- Information provided:
* * *

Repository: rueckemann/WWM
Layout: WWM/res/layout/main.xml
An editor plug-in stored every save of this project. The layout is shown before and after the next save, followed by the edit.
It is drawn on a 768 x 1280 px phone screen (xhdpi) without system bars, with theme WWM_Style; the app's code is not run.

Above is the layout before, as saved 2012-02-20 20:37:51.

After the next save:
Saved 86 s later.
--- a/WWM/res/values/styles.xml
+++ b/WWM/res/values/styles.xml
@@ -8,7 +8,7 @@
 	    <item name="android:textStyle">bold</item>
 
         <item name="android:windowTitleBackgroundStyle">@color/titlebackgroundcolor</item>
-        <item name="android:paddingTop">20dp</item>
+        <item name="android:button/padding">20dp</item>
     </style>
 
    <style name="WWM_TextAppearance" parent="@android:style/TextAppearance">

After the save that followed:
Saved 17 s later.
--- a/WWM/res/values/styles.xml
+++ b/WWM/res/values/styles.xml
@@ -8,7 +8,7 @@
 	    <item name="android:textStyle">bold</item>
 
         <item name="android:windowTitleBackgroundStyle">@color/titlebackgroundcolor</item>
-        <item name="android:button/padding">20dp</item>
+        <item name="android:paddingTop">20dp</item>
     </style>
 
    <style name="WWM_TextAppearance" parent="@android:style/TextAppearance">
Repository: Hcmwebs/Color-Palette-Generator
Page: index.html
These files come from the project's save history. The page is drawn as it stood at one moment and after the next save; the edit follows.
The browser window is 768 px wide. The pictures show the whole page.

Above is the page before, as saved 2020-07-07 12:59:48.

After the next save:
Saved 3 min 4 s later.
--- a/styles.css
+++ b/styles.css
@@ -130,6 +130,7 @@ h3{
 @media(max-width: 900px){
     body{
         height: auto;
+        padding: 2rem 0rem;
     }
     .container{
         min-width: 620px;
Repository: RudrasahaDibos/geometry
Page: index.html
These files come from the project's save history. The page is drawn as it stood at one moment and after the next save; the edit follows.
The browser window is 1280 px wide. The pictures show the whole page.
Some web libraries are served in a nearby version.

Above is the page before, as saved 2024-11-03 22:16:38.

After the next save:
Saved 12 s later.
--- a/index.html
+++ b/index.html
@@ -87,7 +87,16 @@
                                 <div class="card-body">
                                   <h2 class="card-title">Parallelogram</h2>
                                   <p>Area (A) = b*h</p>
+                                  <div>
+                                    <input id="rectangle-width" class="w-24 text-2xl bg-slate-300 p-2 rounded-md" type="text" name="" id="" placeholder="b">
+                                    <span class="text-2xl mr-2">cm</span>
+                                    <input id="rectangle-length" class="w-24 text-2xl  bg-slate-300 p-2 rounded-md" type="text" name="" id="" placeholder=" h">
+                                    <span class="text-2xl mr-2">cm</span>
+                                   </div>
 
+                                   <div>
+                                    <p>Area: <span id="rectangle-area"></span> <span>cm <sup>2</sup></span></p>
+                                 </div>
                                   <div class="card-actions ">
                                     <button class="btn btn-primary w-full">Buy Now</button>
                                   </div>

* * *

- Work item: The answer should be all the entries, restated with no word changed.

- Solution for this problem:
Repository: rueckemann/WWM
Layout: WWM/res/layout/main.xml
An editor plug-in stored every save of this project. The layout is shown before and after the next save, followed by the edit.
It is drawn on a 768 x 1280 px phone screen (xhdpi) without system bars, with theme WWM_Style; the app's code is not run.

Above is the layout before, as saved 2012-02-20 20:37:51.

After the next save:
Saved 86 s later.
--- a/WWM/res/values/styles.xml
+++ b/WWM/res/values/styles.xml
@@ -8,7 +8,7 @@
 	    <item name="android:textStyle">bold</item>
 
         <item name="android:windowTitleBackgroundStyle">@color/titlebackgroundcolor</item>
-        <item name="android:paddingTop">20dp</item>
+        <item name="android:button/padding">20dp</item>
     </style>
 
    <style name="WWM_TextAppearance" parent="@android:style/TextAppearance">

After the save that followed:
Saved 17 s later.
--- a/WWM/res/values/styles.xml
+++ b/WWM/res/values/styles.xml
@@ -8,7 +8,7 @@
 	    <item name="android:textStyle">bold</item>
 
         <item name="android:windowTitleBackgroundStyle">@color/titlebackgroundcolor</item>
-        <item name="android:button/padding">20dp</item>
+        <item name="android:paddingTop">20dp</item>
     </style>
 
    <style name="WWM_TextAppearance" parent="@android:style/TextAppearance">
Repository: Hcmwebs/Color-Palette-Generator
Page: index.html
These files come from the project's save history. The page is drawn as it stood at one moment and after the next save; the edit follows.
The browser window is 768 px wide. The pictures show the whole page.

Above is the page before, as saved 2020-07-07 12:59:48.

After the next save:
Saved 3 min 4 s later.
--- a/styles.css
+++ b/styles.css
@@ -130,6 +130,7 @@ h3{
 @media(max-width: 900px){
     body{
         height: auto;
+        padding: 2rem 0rem;
     }
     .container{
         min-width: 620px;
Repository: RudrasahaDibos/geometry
Page: index.html
These files come from the project's save history. The page is drawn as it stood at one moment and after the next save; the edit follows.
The browser window is 1280 px wide. The pictures show the whole page.
Some web libraries are served in a nearby version.

Above is the page before, as saved 2024-11-03 22:16:38.

After the next save:
Saved 12 s later.
--- a/index.html
+++ b/index.html
@@ -87,7 +87,16 @@
                                 <div class="card-body">
                                   <h2 class="card-title">Parallelogram</h2>
                                   <p>Area (A) = b*h</p>
+                                  <div>
+                                    <input id="rectangle-width" class="w-24 text-2xl bg-slate-300 p-2 rounded-md" type="text" name="" id="" placeholder="b">
+                                    <span class="text-2xl mr-2">cm</span>
+                                    <input id="rectangle-length" class="w-24 text-2xl  bg-slate-300 p-2 rounded-md" type="text" name="" id="" placeholder=" h">
+                                    <span class="text-2xl mr-2">cm</span>
+                                   </div>
 
+                                   <div>
+                                    <p>Area: <span id="rectangle-area"></span> <span>cm <sup>2</sup></span></p>
+                                 </div>
                                   <div class="card-actions ">
                                     <button class="btn btn-primary w-full">Buy Now</button>
                                   </div>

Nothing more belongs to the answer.